Paul Brown and Angelo Copeland were walking down a street in Gary, Indiana, at approximately 11:30 p.m., on May 21, 1983. Copeland was carrying Brown's radio. Appellant and his co-defendant approached Brown and Copeland, and asked them for a cigarette. Brown and Copeland answered they had none, and Appellant and his co-defendant began following them. This scene repeated itself, after which Appellant and his co-defendant walked ahead of Brown and Copeland. Appellant and his co-defendant stopped, and when Brown and Copeland reached them, Appellant dropped his coat, pointed a gun at Brown and Copeland, and demanded the radio. The four men were approximately two to three feet (2-3') apart. Appellant shot Brown and began demanding money as Brown and Copeland attempted to flee. Brown told Copeland to drop the radio and run. Brown and Copeland escaped, and Brown was treated for two (2) bullet holes in his arm.I
Appellant maintains there was insufficient evidence to support his conviction because the evidence showed the radio was taken from Copeland, whereas the information alleged that the radio was taken from Brown.
Ind. Code § 35-42-5-1 defines robbery as the knowing or intentional taking of property from another person or from the presence of another person by the use or threat of force or fear.
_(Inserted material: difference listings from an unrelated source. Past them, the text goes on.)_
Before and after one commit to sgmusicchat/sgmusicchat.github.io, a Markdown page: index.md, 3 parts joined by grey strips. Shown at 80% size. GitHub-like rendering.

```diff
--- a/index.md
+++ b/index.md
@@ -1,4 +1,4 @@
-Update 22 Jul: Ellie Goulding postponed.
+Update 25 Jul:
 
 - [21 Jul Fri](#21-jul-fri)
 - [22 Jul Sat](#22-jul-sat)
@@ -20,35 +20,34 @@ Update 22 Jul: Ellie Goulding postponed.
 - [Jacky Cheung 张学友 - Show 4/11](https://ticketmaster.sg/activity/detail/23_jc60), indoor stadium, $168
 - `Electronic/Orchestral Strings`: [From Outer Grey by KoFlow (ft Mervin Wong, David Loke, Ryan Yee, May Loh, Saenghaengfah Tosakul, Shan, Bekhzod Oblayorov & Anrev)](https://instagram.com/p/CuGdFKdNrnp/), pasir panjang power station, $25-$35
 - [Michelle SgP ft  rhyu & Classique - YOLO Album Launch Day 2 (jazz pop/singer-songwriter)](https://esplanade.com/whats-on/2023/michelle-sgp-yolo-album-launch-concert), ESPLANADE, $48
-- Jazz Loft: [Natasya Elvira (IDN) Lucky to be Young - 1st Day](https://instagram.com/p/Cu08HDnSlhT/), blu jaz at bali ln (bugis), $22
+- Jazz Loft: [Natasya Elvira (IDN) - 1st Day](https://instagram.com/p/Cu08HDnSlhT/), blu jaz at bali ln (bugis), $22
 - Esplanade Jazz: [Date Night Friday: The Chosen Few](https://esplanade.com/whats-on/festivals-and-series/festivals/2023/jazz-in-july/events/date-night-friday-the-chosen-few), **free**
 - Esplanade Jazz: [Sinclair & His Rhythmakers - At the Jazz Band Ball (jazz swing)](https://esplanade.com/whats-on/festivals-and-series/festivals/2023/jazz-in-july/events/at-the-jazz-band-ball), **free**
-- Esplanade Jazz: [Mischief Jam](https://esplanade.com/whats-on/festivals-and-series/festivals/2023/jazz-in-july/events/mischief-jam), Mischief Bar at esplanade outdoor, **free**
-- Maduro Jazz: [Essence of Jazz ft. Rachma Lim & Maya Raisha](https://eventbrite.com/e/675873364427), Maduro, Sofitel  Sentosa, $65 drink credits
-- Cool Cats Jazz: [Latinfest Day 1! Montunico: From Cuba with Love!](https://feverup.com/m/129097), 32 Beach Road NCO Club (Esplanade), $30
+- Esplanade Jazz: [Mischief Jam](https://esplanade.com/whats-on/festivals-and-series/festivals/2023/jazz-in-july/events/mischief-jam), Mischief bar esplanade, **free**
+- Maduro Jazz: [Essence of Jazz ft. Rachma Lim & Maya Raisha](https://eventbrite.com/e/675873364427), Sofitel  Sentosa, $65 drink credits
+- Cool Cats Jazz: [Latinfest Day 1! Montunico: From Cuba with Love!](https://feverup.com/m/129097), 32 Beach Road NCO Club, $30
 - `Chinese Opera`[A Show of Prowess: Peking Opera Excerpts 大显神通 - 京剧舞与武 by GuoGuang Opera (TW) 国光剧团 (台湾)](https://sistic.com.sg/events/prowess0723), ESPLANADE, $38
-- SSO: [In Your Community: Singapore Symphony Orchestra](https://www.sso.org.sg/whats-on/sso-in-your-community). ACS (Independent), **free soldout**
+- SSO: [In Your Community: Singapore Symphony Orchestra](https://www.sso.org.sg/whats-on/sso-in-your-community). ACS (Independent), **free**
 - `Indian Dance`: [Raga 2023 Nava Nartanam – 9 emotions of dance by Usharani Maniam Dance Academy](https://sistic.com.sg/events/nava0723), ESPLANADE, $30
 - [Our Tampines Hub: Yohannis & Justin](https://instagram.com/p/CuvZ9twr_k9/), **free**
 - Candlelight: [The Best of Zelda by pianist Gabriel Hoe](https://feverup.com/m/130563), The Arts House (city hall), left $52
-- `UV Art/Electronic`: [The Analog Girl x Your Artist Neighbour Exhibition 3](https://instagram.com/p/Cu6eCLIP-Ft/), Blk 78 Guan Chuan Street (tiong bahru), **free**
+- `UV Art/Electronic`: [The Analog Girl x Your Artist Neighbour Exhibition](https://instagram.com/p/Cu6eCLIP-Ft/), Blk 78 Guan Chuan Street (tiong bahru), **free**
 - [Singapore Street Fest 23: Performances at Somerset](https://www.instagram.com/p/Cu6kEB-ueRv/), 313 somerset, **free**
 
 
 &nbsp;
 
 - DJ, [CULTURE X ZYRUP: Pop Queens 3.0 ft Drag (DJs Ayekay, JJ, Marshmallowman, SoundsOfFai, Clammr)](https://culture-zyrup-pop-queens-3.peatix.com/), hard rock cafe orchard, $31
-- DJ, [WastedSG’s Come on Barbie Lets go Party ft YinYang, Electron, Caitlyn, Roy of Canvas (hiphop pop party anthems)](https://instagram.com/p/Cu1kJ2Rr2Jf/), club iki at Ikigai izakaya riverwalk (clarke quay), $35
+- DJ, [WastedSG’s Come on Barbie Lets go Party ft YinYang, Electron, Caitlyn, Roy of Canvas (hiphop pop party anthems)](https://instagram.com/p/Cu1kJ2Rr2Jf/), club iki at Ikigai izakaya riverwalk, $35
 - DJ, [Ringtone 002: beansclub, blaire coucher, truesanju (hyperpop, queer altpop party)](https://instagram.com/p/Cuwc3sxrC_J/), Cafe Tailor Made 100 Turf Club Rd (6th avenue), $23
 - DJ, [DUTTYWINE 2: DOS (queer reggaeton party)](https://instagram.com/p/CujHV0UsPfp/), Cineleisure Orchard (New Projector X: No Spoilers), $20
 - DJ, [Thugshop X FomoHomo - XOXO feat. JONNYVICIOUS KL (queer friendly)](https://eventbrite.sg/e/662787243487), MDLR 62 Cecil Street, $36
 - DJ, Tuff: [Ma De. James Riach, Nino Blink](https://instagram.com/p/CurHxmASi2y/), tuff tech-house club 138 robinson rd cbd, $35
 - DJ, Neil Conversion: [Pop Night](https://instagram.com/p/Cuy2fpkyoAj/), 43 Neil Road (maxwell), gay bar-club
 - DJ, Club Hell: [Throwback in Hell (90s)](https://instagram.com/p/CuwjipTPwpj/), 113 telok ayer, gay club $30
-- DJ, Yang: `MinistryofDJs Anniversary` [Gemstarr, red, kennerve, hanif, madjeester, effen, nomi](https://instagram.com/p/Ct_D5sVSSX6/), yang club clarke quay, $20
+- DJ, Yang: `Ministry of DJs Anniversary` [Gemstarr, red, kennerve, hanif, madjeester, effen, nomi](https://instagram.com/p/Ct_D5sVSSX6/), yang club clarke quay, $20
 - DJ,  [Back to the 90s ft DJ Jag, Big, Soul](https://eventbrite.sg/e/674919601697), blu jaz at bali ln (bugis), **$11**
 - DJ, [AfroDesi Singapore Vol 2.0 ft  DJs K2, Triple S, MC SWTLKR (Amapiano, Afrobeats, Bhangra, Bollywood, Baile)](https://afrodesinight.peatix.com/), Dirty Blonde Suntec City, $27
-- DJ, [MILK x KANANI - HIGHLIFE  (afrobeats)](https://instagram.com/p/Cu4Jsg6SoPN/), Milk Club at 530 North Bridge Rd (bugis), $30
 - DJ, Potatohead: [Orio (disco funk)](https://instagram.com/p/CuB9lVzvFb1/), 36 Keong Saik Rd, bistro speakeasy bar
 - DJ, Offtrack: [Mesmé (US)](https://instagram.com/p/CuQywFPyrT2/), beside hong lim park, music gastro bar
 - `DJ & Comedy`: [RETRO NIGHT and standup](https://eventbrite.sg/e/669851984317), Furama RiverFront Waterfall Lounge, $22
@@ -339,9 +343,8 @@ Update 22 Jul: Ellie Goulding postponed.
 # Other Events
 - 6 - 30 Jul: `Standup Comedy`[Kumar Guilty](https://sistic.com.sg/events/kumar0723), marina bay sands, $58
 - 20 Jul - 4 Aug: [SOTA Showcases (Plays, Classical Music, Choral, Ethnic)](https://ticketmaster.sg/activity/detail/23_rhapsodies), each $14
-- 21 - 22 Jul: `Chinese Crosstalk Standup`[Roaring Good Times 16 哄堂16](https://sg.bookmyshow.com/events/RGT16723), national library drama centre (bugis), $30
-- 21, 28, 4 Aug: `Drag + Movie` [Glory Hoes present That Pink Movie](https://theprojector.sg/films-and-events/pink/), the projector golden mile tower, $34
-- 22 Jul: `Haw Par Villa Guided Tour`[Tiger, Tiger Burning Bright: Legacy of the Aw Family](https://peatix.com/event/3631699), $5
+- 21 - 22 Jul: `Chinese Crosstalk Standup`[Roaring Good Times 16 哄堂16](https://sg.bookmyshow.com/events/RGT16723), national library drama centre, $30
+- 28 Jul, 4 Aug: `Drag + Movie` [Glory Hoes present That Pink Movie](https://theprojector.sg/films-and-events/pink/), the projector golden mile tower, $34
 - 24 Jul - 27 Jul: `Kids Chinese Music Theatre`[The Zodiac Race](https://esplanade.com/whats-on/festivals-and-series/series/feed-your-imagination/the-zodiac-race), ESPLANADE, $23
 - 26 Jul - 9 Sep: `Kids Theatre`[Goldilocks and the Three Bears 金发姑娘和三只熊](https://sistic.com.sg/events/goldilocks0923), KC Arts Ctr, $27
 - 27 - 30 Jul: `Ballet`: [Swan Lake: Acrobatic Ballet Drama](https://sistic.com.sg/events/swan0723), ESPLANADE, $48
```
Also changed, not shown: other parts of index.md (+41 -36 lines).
The evidence here clearly showed Brown's radio was taken from a person holding it, who stood two to three feet away from Brown. This amply supports the conviction. Furthermore, the information did not require the radio to be taken from Brown, as it used the language, "from another person or from the presence of said other person, to-wit: Paul Michael Brown [emphasis added]."*230 II
Appellant contends the trial court erred in refusing his Tendered Instruction No. 1, which sought to advise the jury on battery, a class C felony, as a lesser included offense.
The test for determining whether it was error to refuse such an instruction is two-fold: 1) did the language of the statute and the charging document necessarily include the lesser offense in the greater; and 2) was evidence introduced at trial to which the included offense instruction was applicable. Furthermore, the evidence must be subject to the interpretation not only that the lesser offense was committed, but also that the greater offense was not. Salahuddin v. State (1986), Ind., 492 N.E.2d 292, 294. Here, as in Salahuddin, battery was a lesser offense included in the crime charged. However, the evidence was clear that the greater offense, robbery, was committed. Appellant's argument, that whether the radio was taken from the person or presence of Brown is in serious dispute, was addressed above and found to be without merit.
The trial court is affirmed.
GIVAN, C.J., and DeBRULER and SHEPARD, JJ., concur.
DICKSON, J., concurs in result without separate opinion.